I attended services at a large congregation recently. In the section where I was seated, the collection plate was passed along by about 50 people before it reached me. When it did, the plate contained a lone one-dollar bill and some spare change.

This reflects very poorly on a congregation. As a visitor, it made me doubt whether I would want to be part of this church. I urge congregations of all faiths and all sizes to give away the Sunday offering to mission and outreach every Sunday. This is a powerful ministry. Do not let anyone claim your church can't afford it.


  1. The offering baskets at my UU church are often near-empty as well, but this is because the congregation has set up other ways for people to pay: pre-authorized withdrawals from bank accounts, monthly contributions, etc.

  2. Fair enough, but I suspect all the money goes into the operating budget. There is no substitute for cash in the plate. Plus, children should be present for the offering, as a generous congregation is a wonder to behold. In contrast, an empty offering basket is such a sad sight. So very sad.

  3. Mike writes: "There is no substitute for cash in the plate."

    Hear, hear. Lindsay Bates, the talented long-time minister at the Unitarian Universalist Society of Geneva, Illinois, used to say something like this before the collection:

    "The financial support of this Society is the responsibility and the privilege of the men and women who call this our religious home. If you are a visitor at this service, you are our welcome guest, and you may ignore the collection baskets with a clear conscience. Our members and friends choose freely to support our church with our pledges and also with additional weekly contributions of a dollar or two (or five, or ten), a public witness and reminder of the importance of the free church in general and this religious community in particular in our own lives and in the world. And our offering for the work of this church will be received."

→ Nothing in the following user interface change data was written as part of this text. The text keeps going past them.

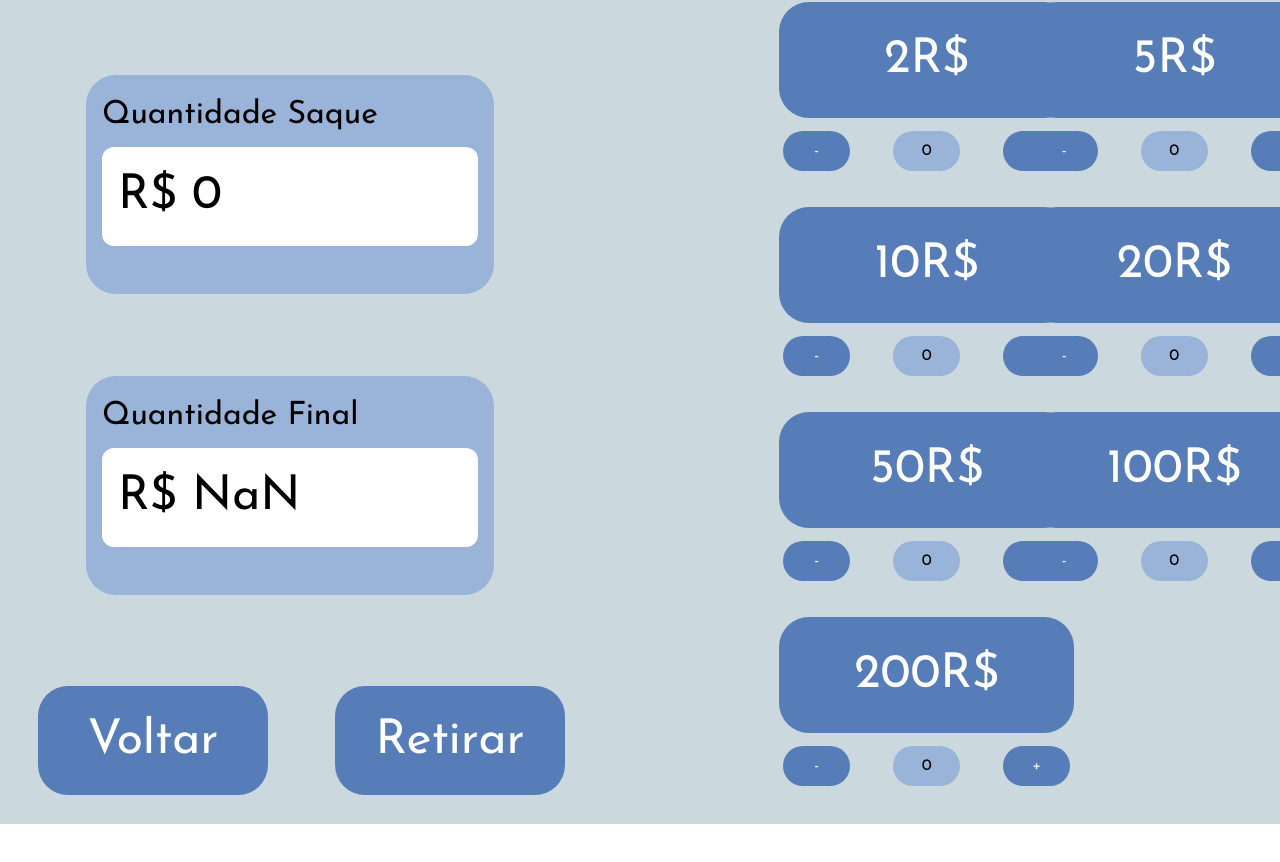
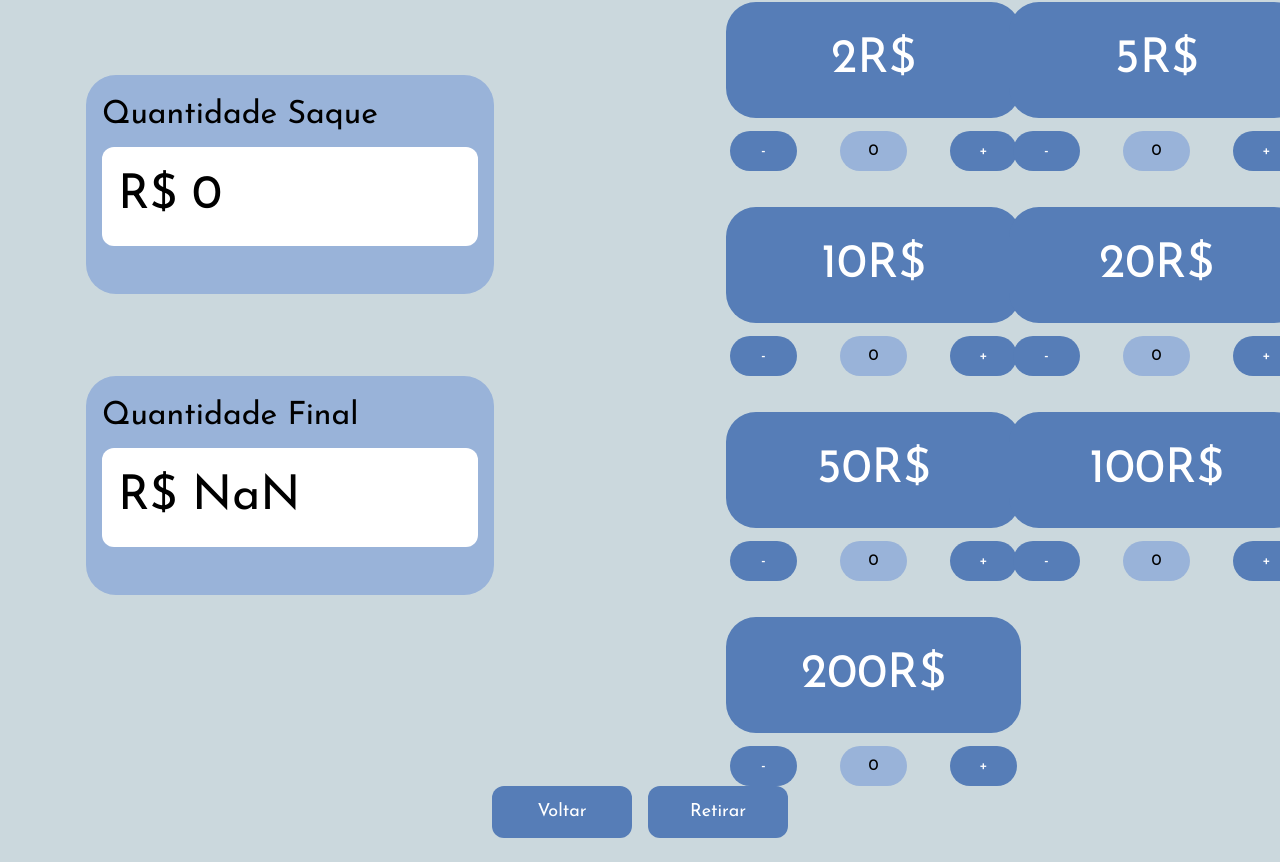
Before and after one commit to Maua-Dev/devbank_pedro_gustavo_erik_front, a React (Vite) app: page /saque in a window 1280 px wide. Shown: the part 202-1064 px from the top of the page. Before the commit the page ends 1026 px from the top, so only its background shows below. Built offline with nearby package versions, Linux system fonts and the light colour scheme.

Commit message:
Ajuste nos botões de navgeação da TelaSaque

```diff
--- a/src/pages/TelaSaque.tsx
+++ b/src/pages/TelaSaque.tsx
@@ -55,7 +55,7 @@ function TelaSaque() {
 		0,
 	);
 	return (
-		<div className="bg-[#CBD8DD] w-full h-full">
+		<div className="bg-[#CBD8DD] w-full min-h-screen flex flex-col">
 			<NavBar tipo="saque" />
 			<div className="flex flex-row">
 				<div className="pt-24.75">
@@ -69,19 +69,7 @@ function TelaSaque() {
 							total={saldo - totalSaque}
 						/>
 					</div>
-					<div className="flex gap-16.75 mt-22.75 ml-9.5 mb-7.25">
-						<BotaoNavegacao
-							className="bg-[#567DB7] text-white text-[48px] w-57.5 h-27.25 rounded-[30px]"
-							nome="Voltar"
-							rota="conta"
-						/>
-						<button
-							onClick={enviarSaque}
-							className="bg-[#567DB7] text-white text-[48px] w-57.5 h-27.25 rounded-[30px] cursor-pointer"
-						>
-							Retirar
-						</button>
-					</div>
+
 				</div>
 				<div className="mt-6.5 ml-64">
 					<div className="grid grid-cols-2 gap-9 just">
@@ -95,6 +83,27 @@ function TelaSaque() {
 					</div>
 				</div>
 			</div>
+
+			{/*Posicionamento dos botões fora da div principal*/}
+			<div className="flex justify-center  mb-6">
+			<div className="flex gap-4">
+				<div className="w-[140px]">
+				<BotaoNavegacao
+					className="w-full bg-[#567DB7] text-white py-3 rounded-xl text-lg"
+					nome="Voltar"
+					rota="conta"
+				/>
+				</div>
+
+				<button
+				onClick={enviarSaque}
+				className="w-[140px] bg-[#567DB7] text-white py-3 rounded-xl text-lg"
+				>
+				Retirar
+				</button>
+
+		</div>
+		</div>
 		</div>
 	);
 }
```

    In other words, anyone who wants to be a part of that church takes on the responsibility both to pledge and to put money in the collection plate. Not surprisingly, this congregation has a very positive attitude towards money. When they did a major maintenance project on their historic church some years ago, they raised the entire amount of money in a month, with a surplus towards future maintenance.